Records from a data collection
┄┄┄┄┄┄┄┄┄┄┄┄┄┄┄┄┄┄┄┄
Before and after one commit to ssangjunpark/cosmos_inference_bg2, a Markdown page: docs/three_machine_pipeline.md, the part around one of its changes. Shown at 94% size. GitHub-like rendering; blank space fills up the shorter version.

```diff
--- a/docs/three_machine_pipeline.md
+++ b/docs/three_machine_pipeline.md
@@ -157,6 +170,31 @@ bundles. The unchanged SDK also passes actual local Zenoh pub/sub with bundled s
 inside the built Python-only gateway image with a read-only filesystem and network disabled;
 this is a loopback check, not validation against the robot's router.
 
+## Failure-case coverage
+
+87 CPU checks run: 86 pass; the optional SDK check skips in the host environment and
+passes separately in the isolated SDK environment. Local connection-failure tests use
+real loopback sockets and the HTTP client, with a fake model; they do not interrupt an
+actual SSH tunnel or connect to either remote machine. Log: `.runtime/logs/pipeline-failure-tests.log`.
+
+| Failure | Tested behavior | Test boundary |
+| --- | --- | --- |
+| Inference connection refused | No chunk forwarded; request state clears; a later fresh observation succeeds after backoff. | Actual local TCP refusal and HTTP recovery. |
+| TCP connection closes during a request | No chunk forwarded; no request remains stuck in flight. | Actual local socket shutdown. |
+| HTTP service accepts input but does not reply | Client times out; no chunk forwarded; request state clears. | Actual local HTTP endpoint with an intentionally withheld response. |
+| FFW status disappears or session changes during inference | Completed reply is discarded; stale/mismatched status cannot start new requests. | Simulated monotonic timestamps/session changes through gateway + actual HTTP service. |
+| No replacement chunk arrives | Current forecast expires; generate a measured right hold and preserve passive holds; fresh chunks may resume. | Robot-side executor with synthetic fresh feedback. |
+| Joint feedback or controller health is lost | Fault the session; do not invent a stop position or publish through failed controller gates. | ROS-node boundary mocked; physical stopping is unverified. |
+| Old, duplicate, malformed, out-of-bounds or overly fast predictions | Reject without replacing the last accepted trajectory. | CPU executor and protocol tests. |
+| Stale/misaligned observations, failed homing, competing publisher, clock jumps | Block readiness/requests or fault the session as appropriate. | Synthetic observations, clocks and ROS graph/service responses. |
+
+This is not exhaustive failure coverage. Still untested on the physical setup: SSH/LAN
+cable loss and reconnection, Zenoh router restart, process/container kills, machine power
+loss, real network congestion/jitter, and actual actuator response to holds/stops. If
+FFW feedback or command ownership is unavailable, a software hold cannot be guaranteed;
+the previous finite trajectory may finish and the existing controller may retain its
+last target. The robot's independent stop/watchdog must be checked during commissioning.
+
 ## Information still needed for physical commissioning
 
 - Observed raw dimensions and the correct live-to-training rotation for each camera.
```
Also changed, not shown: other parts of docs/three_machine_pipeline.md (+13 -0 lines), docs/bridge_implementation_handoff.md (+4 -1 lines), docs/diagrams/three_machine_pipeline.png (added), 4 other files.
┄┄┄┄┄┄┄┄┄┄┄┄┄┄┄┄┄┄┄┄
*Your instructions*.
Each record is to be retyped exactly as written.

*Exercise answer*.
Before and after one commit to ssangjunpark/cosmos_inference_bg2, a Markdown page: docs/three_machine_pipeline.md, the part around one of its changes. Shown at 94% size. GitHub-like rendering; blank space fills up the shorter version.

```diff
--- a/docs/three_machine_pipeline.md
+++ b/docs/three_machine_pipeline.md
@@ -157,6 +170,31 @@ bundles. The unchanged SDK also passes actual local Zenoh pub/sub with bundled s
 inside the built Python-only gateway image with a read-only filesystem and network disabled;
 this is a loopback check, not validation against the robot's router.
 
+## Failure-case coverage
+
+87 CPU checks run: 86 pass; the optional SDK check skips in the host environment and
+passes separately in the isolated SDK environment. Local connection-failure tests use
+real loopback sockets and the HTTP client, with a fake model; they do not interrupt an
+actual SSH tunnel or connect to either remote machine. Log: `.runtime/logs/pipeline-failure-tests.log`.
+
+| Failure | Tested behavior | Test boundary |
+| --- | --- | --- |
+| Inference connection refused | No chunk forwarded; request state clears; a later fresh observation succeeds after backoff. | Actual local TCP refusal and HTTP recovery. |
+| TCP connection closes during a request | No chunk forwarded; no request remains stuck in flight. | Actual local socket shutdown. |
+| HTTP service accepts input but does not reply | Client times out; no chunk forwarded; request state clears. | Actual local HTTP endpoint with an intentionally withheld response. |
+| FFW status disappears or session changes during inference | Completed reply is discarded; stale/mismatched status cannot start new requests. | Simulated monotonic timestamps/session changes through gateway + actual HTTP service. |
+| No replacement chunk arrives | Current forecast expires; generate a measured right hold and preserve passive holds; fresh chunks may resume. | Robot-side executor with synthetic fresh feedback. |
+| Joint feedback or controller health is lost | Fault the session; do not invent a stop position or publish through failed controller gates. | ROS-node boundary mocked; physical stopping is unverified. |
+| Old, duplicate, malformed, out-of-bounds or overly fast predictions | Reject without replacing the last accepted trajectory. | CPU executor and protocol tests. |
+| Stale/misaligned observations, failed homing, competing publisher, clock jumps | Block readiness/requests or fault the session as appropriate. | Synthetic observations, clocks and ROS graph/service responses. |
+
+This is not exhaustive failure coverage. Still untested on the physical setup: SSH/LAN
+cable loss and reconnection, Zenoh router restart, process/container kills, machine power
+loss, real network congestion/jitter, and actual actuator response to holds/stops. If
+FFW feedback or command ownership is unavailable, a software hold cannot be guaranteed;
+the previous finite trajectory may finish and the existing controller may retain its
+last target. The robot's independent stop/watchdog must be checked during commissioning.
+
 ## Information still needed for physical commissioning
 
 - Observed raw dimensions and the correct live-to-training rotation for each camera.
```
Also changed, not shown: other parts of docs/three_machine_pipeline.md (+13 -0 lines), docs/bridge_implementation_handoff.md (+4 -1 lines), docs/diagrams/three_machine_pipeline.png (added), 4 other files.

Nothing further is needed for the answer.